For Espinoza, fear has turned to Kentucky Derby success

Barbara D. Livingston
Victor Espinoza after winning the Kentucky Derby on Saturday aboard California Chrome. Espinoza also won the Derby in 2002 aboard War Emblem.

LOUISVILLE, Ky.- Jockey Victor Espinoza said that when he was a youngster growing up in Mexico, he was afraid of horses.

“Look at me now, I’ve won two Kentucky Derbies,” Espinoza said after winning the Derby on Saturday aboard the 5-2 favorite California Chrome, a horse he’s ridden to five consecutive victories for 77-year-old trainer Art Sherman.

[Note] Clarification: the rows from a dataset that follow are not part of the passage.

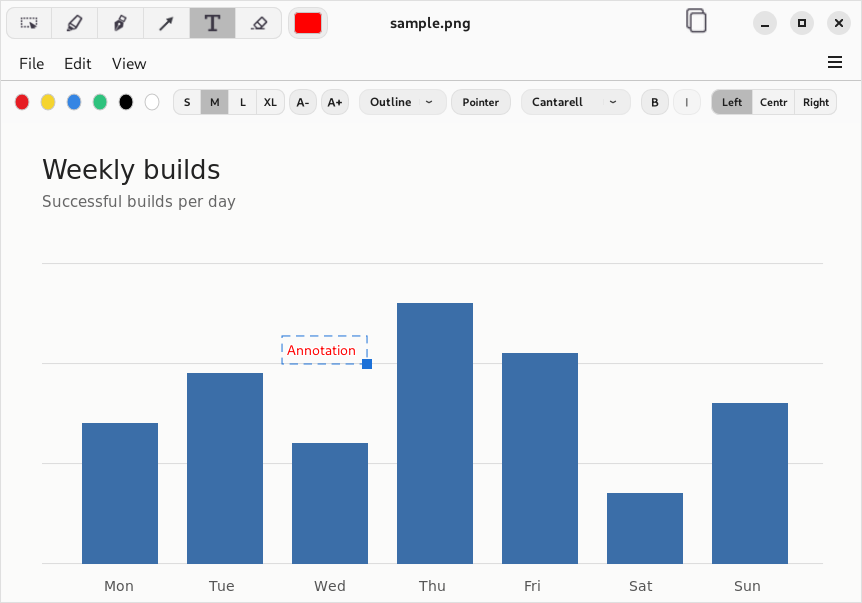
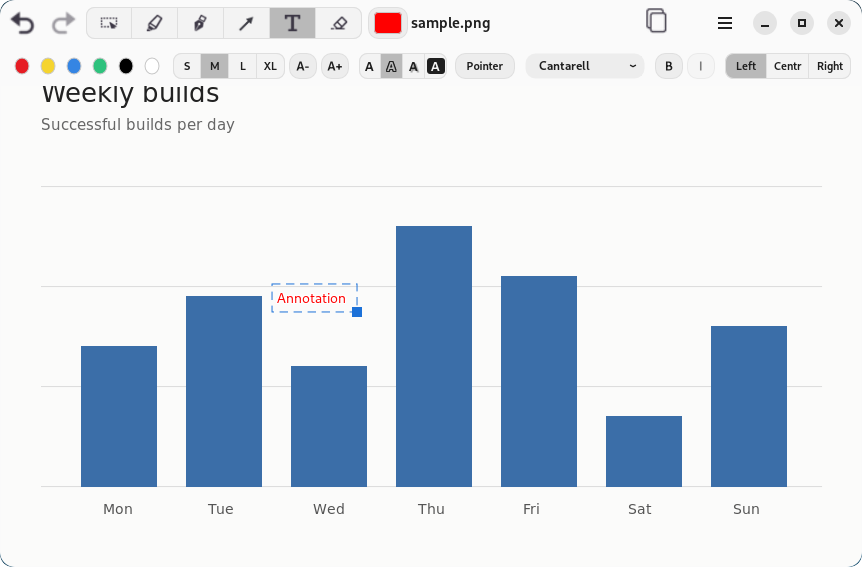
README: Adwaita screenshots without the menu bar row
Tools/screenshots.sh runs the Adwaita side with GnomeThemeMenuStyle =
primary, so the menus are in the header bar's menu and there is no menu
bar row, as in the theme's own README. The theme now draws its own
shadow and rounded corners: the -window crops leave out the shadow (the
window's _GTK_FRAME_EXTENTS) and make the corners transparent rather
than the desktop behind them. The README's two Adwaita images are
retaken.

diff --git a/README.md b/README.md
@@ -54,7 +54,8 @@ window, adding a text annotation:
 ![Adding text under the Adwaita theme](docs/images/adwaita-text.png)
 
 Under the [Adwaita theme](https://github.com/danjboyd/plugins-themes-Adwaita), as on a GNOME
-desktop: the toolbar sits in the header bar.
+desktop: the toolbar sits in the header bar, and the menus are in its ☰ menu
+(`-GnomeThemeMenuStyle primary`), with no menu bar row.
 
 ![Adding text under GNUstep's default theme](docs/images/gnustep-text.png)
 
@@ -66,7 +67,7 @@ A tool's width and colour, from its toolbar button.
 
 To regenerate these images, run `Tools/screenshots.sh` after building the app. It opens the app on a
 private display under both themes, and saves each screen whole and cropped to its window
-(`*-window.png`). The images here are `adwaita-text-toolbar-window.png`,
+(`*-window.png`; under Adwaita without the theme's shadow, with transparent rounded corners). The images here are `adwaita-text-toolbar-window.png`,
 `default-text-toolbar-window.png` and `adwaita-popover-window.png`.
 
 ## Build
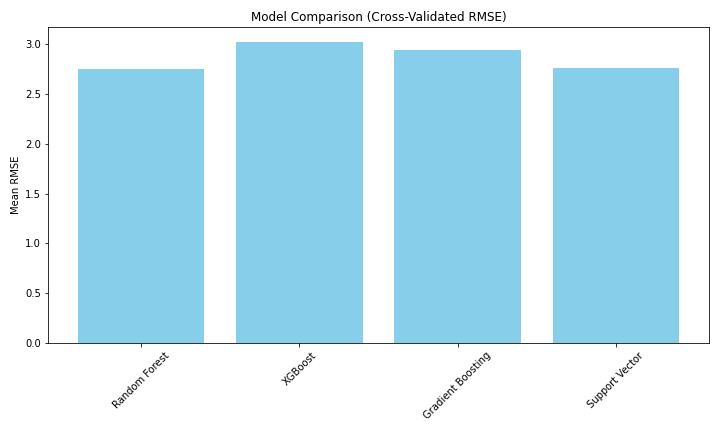
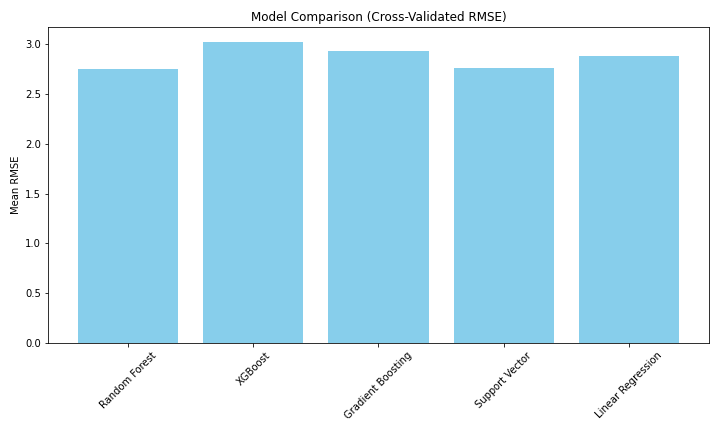
update0.1

diff --git a/main.py b/main.py
@@ -34,7 +34,8 @@ def run_pipeline():
         "Random Forest": RandomForestModel(),
         "XGBoost": XGBoostModel(),
         "Gradient Boosting": GradientBoostingModel(),
-        "Support Vector": SupportVectorModel()
+        "Support Vector": SupportVectorModel(),
+        "Linear Regression": LinearRegressionModel()
     }
 
     best_models = {}
@@ -83,6 +84,8 @@ def run_pipeline():
             plt.title(f"SHAP Summary Plot: {name}")
             # plt.savefig(f"plots/shap_{name.lower().replace(' ', '_')}.png")
             plt.close()
+
+
 
     # Plot comparison of models
     plt.figure(figsize=(10, 6))

diff --git a/README.md b/README.md
@@ -1,0 +1,77 @@
+Demand Forecasting for Pizza Sales using Machine Learning
+🧠 Introduction
+
+Effective demand forecasting is crucial for businesses in the food and beverage industry. By anticipating future sales, businesses can optimize inventory, reduce waste, and enhance profitability. This project explores machine learning models to predict daily pizza sales for different pizza types using a real dataset from a fictional pizzeria. The primary goal is to identify the most accurate and interpretable model for demand forecasting.
+📚 Literature Review
+
+Demand forecasting using machine learning has gained momentum in recent years. Traditional linear models such as Linear Regression offer simplicity and interpretability but may fall short in capturing non-linear trends and complex interactions.
+
+Tree-based ensemble methods like Random Forest, XGBoost, and Gradient Boosting have demonstrated strong performance in structured datasets due to their ability to model non-linearities and interactions automatically. On the other hand, Support Vector Regression (SVR), while powerful in high-dimensional spaces, can sometimes be sensitive to parameter tuning and input scaling.
+
+Model interpretability is also critical. Tree-based models can be analyzed using SHAP (SHapley Additive exPlanations) values, which help visualize how individual features influence predictions, adding transparency to model decisions.
+🧪 Methodology
+🔧 Data Pipeline
+
+    Dataset: Daily pizza sales from a fictional pizzeria.
+
+    Preprocessing: Temporal features were extracted, and each pizza type was modeled individually.
+
+    Train-Test Split: The data was split using a time-based approach to preserve the chronological order.
+
+🔬 Models Compared
+
+The following models were implemented and compared:
+
+    LinearRegressionModel: A basic linear approach.
+
+    SupportVectorModel: SVR with RBF kernel.
+
+    RandomForestModel: Bagging ensemble of decision trees.
+
+    XGBoostModel: Gradient boosting framework optimized for performance.
+
+    GradientBoostingModel: A traditional implementation of gradient boosting.
+
+🛠 Hyperparameter Tuning
+
+Each model (where applicable) was tuned using RandomizedSearchCV with 5-fold cross-validation, optimizing for Root Mean Squared Error (RMSE).
+📈 Evaluation Metrics
+
+Models were evaluated using:
+
+    RMSE (Root Mean Squared Error)
+
+    MAE (Mean Absolute Error)
+
+    MAPE (Mean Absolute Percentage Error)
+
+Additionally, SHAP values were used to interpret feature contributions for tree-based models.
+📊 Results
+Model	CV RMSE	Test RMSE	MAE	MAPE (%)
+Random Forest	2.75	2.93	2.28	51.14
+XGBoost	3.02	3.19	2.43	53.44
+Gradient Boosting	2.93	3.02	2.31	51.76
+Support Vector	2.76	3.04	2.35	52.93
+Linear Regression	2.88	3.02	2.27	53.36
+🏆 Best Performing Model
+
+    Random Forest had the lowest RMSE and MAE overall, making it the most accurate model in this experiment.
+
+🔍 Interpretability with SHAP
+
+SHAP plots were generated for tree-based models (Random Forest, XGBoost, and Gradient Boosting). These visualizations highlighted the most influential features on model predictions, enhancing transparency and trust in model behavior.
+
+Example:
+(Assumes plot is generated and saved correctly)
+✅ Conclusion & Next Steps
+
+This project demonstrates the feasibility and value of using machine learning models for sales demand forecasting. Among all tested models, Random Forest showed the best balance between performance and interpretability.
+🚀 Future Improvements
+
+    Add seasonal decomposition or exogenous variables (e.g., holidays, weather).
+
+    Explore deep learning approaches like LSTM for temporal dependencies.
+
+    Implement automated retraining pipelines for production use.
+
+    Compare results using probabilistic forecasting models (e.g., Prophet, NGBoost).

Espinoza, who turns 42 later this month, won his first Kentucky Derby aboard longshot War Emblem for Hall of Fame trainer Bob Baffert in 2002. 

Espinoza drove a bus in his hometown of Mexico City before taking riding lessons and attending jockey school for a year, which is mandatory for all jockeys in Mexico. He began his career in 1992, winning for the first time at the Hippodromo de las Americas before moving his tack to California the following year. Espinoza spent several seasons in Northern California, where he first rode for Sherman.

Espinoza’s breakout year came in 2000, when he won or shared three major riding titles, rode Spain to victory in the Breeders’ Cup Distaff for another Hall of Fame trainer, D. Wayne Lukas, and finished seventh nationally on the money earnings list. He posted his 3,000th career victory on May 31, 2013 at Hollywood Park.

“It’s an amazing feeling, to win two Kentucky Derbies,” Espinoza said Saturday. “I never thought in a million years I’d ever win one Kentucky Derby when I started my career. I felt we had a lot of pressure on us, going into the Derby today as the favorite. But I told Art after the race, now the pressure is really going to be on.”

Espinoza said there is a big difference between his two Derby winners, War Emblem and California Chrome.

“They are two completely different horses,” said Espinoza, whose brother Jose was a jockey before being forced to retire because of brain damge suffered in a spill, and was in attendance at Churchill Downs on Saturday. “Of course, they’re both tremendously talented. But War Emblem had only one way to go. I had to let him go in front. With this guy, I have a lot of options. He can go to the lead or rate off the pace. It makes my job a lot easier.”

Espinoza said he felt the break was the key to his victory on Saturday.

“I was a little concerned being in post 5 and just wanted to break him as quickly as possible,” said Espinoza. “I wanted to get him out there running and he did and it worked out well. For a moment, right before the wire the first time, I thought about sending him to the lead. Then I made the decision to take him back and sit third. I got a little concerned when I got trapped a little bit in there down the backstretch, and was relieved when I finally was able to get him out. He was going so strong at the three-eighths pole. He was so smooth turning for home, and once I let him go, that was it.”

Espinoza said he donates 10 percent of all his earnings to the City of Hope, a charity that benefits children who have cancer, so the money he won on Saturday made California Chrome’s victory extra special to him.

“One day I went to visit some kids in the hospital who had cancer and it was heartbreaking," he said. "I broke down and cried seeing all these young kids who can’t have the life we have. It changed my life seeing 6- and 8- and 10-year-olds sick with cancer like that. I just hope with the money I earned today, I can make a difference in at least one of those kids' lives.”

Espinoza has certainly made a big difference since joining forces with California Chrome, who had won only twice in six starts before the two teamed up for the first time last winter at Hollywood Park.

“It’s like a dream to me,” said Espinoza who also won the Preakness aboard War Emblem before missing out on the Triple Crown in 2002. “I was very close the last time, just one step away. Hopefully, this time, we can go all the way.”